The UTSA provides for damages and injunctive relief to a plaintiff whose trade secrets have been misappropriated. The UTSA contains a preemption clause that preempts “conflicting tort, restitutionary and other laws” of a state which provide civil remedies for misappropriation of a trade secret.

In Stolle Machinery, the Sixth Circuit explained that the scope of the UTSA’s preemption clause runs along at least two axes. First, “courts are divided about whether the UTSA preemption clause should be read literally, to displace, ‘only civil non-contract remedies for misappropriation of a trade secret,’ or whether it should be interpreted more broadly so as ‘to abolish all other causes of action for theft, misuse, misappropriation of any confidential or secret information.’” According to the Sixth Circuit, the majority of courts have taken the broader approach.

Second, courts are split on how to analyze whether a cause of action is based on the misappropriation of trade secrets. Generally, courts have either

  1. compared the elements of the state law claim to the elements of a UTSA claim, or
  2. determined whether the state law claim arises out of the same core of facts that would underlie a potential UTSA claim.

The Sixth Circuit adopted the broader approach and concluded that the UTSA “should be understood to preempt not only causes of action for misappropriation of trade secrets but also causes of action that are based in some way on misappropriation of trade secrets.” The Sixth Circuit also concluded that the test to determine whether a cause of action is based in some way on misappropriation of trade secrets “is to determine whether the claims are no more than a restatement of the same operative facts that formed the basis of the plaintiff’s statutory claim for trade secret misappropriation.” Only where the state-law claim has a factual basis independent from the facts underlying the UTSA claim should the portion of the claim supported by an independent factual basis survive preemption.

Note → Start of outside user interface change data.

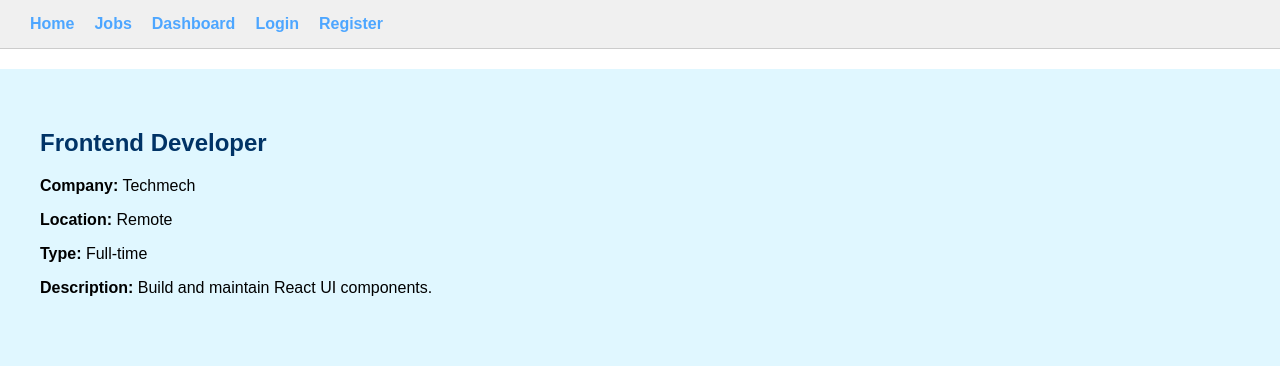
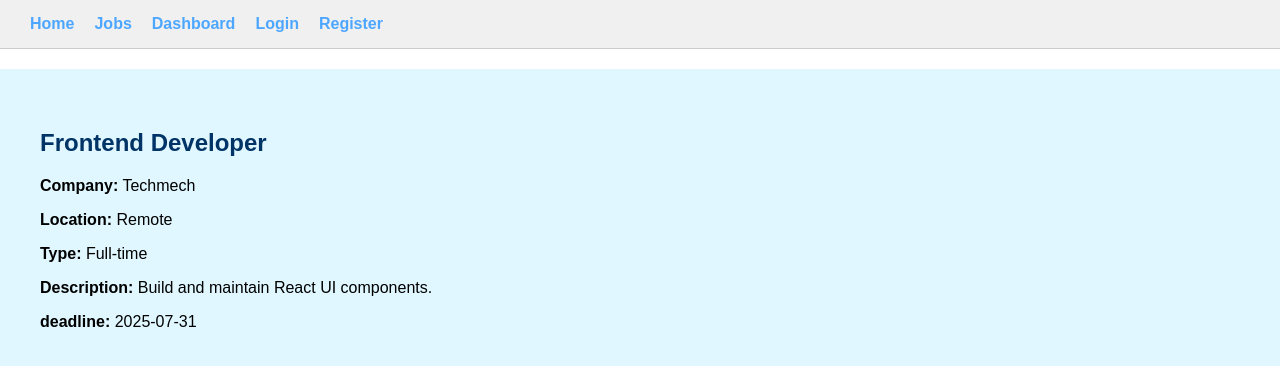
Before and after one commit to Facelessism/CODSOFT, a React (Create React App) app in the folder client/: page /jobs/1 in a window 1280 px wide. Shown: the top 366 px of the page. Built offline with nearby package versions, Linux system fonts and the light colour scheme.

Commit message:
added job expiry feature to JobCard & JobDetails

```diff
--- a/client/src/components/Jobcard.js
+++ b/client/src/components/Jobcard.js
@@ -1,5 +1,6 @@
 import React from "react";
 import { Link } from "react-router-dom";
+
 
 function JobCard({ job }) {
   const {
@@ -9,6 +10,7 @@ function JobCard({ job }) {
     location = "Unspecified Location",
     type = "N/A",
     description = "No description available",
+    deadline = "Unknown date"
   } = job || {};
 
   return (
@@ -41,6 +43,9 @@ function JobCard({ job }) {
         <p style={{ margin: "4px 0" }}>
           <strong>Type:</strong> {type}
         </p>
+        <p style={{ margin: "4px 0" }}>
+         <strong>deadline:</strong> {deadline}
+        </p>
         <p style={{ marginTop: "10px", color: "#555" }}>{description}</p>
       </div>
     </Link>
--- a/client/src/data/JobsData.js
+++ b/client/src/data/JobsData.js
@@ -7,6 +7,7 @@ const jobs = [
     location: "Remote",
     type: "Full-time",
     description: "Build and maintain React UI components.",
+    deadline: "2025-07-31",
   },
   {
     id: 2,
@@ -15,6 +16,7 @@ const jobs = [
     location: "Bangalore",
     type: "Part-time",
     description: "Work on APIs with Node.js and Express.",
+    deadline: "2025-07-31",
   },
   {
     id: 3,
@@ -23,6 +25,7 @@ const jobs = [
     location: "Mumbai",
     type: "Internship",
     description: "Design intuitive user experiences.",
+    deadline: "2025-07-31",
   },
   {
     id: 4,
@@ -31,6 +34,7 @@ const jobs = [
     location: "Hyderabad",
     type: "Part-time",
     description: "Build and train machine learning models.",
+    deadline: "2025-07-31",
   },
 ];
 
--- a/client/src/pages/JobDetails.js
+++ b/client/src/pages/JobDetails.js
@@ -6,7 +6,6 @@ import jobs from "../data/JobsData"; // adjust path as needed
 function JobDetails() {
   const { id } = useParams();
 
-  // URL param is a string, job.id is number — so convert it
   const job = jobs.find((job) => job.id === parseInt(id));
 
   if (!job) {
@@ -20,6 +19,7 @@ function JobDetails() {
       <p><strong>Location:</strong> {job.location}</p>
       <p><strong>Type:</strong> {job.type}</p>
       <p><strong>Description:</strong> {job.description}</p>
+      <p><strong>deadline:</strong> {job.deadline}</p>
     </div>
   );
 }
```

Applying this broad view of preemption under the UTSA, the Sixth Circuit held that the UTSA preempted the plaintiff’s claims for tortious interference with business relationships and conspiracy to misappropriate trade secrets. The Sixth Circuit reasoned that the conspiracy claim was dependent on proof of the misappropriation of trade secrets. Moreover, the core of the tortious interference claim hinged on whether the defendants were using “wrongful means” to solicit customers, and this issue, in turn, was dependent on whether the defendants had used certain alleged trade secret information (i.e., confidential customer lists and customer information) without the plaintiff’s consent.

In addition to ruling on the scope of the UTSA preemption clause, the Sixth Circuit also affirmed summary judgment in favor of the defendants on a false advertising claim brought under Section 43(a) of the Lanham Act. The plaintiff brought a false advertising claim because a competitor’s website contained a photograph of a piece of the plaintiff’s machinery that had been refurbished by the competitor. The plaintiff alleged that the display of the photograph constituted a false statement because the competitor was depicting the plaintiff’s equipment bearing the plaintiff’s trademark as the competitor’s own equipment.

The Sixth Circuit rejected the claim because the plaintiff failed to introduce any additional evidence demonstrating that the competitor had done anything other than what it said it had done — that is, posting the picture to illustrate that it was in the business of refurbishing machines made by the plaintiff. Accordingly, the Sixth Circuit saw “no evidence that defendants made a literally false statement.”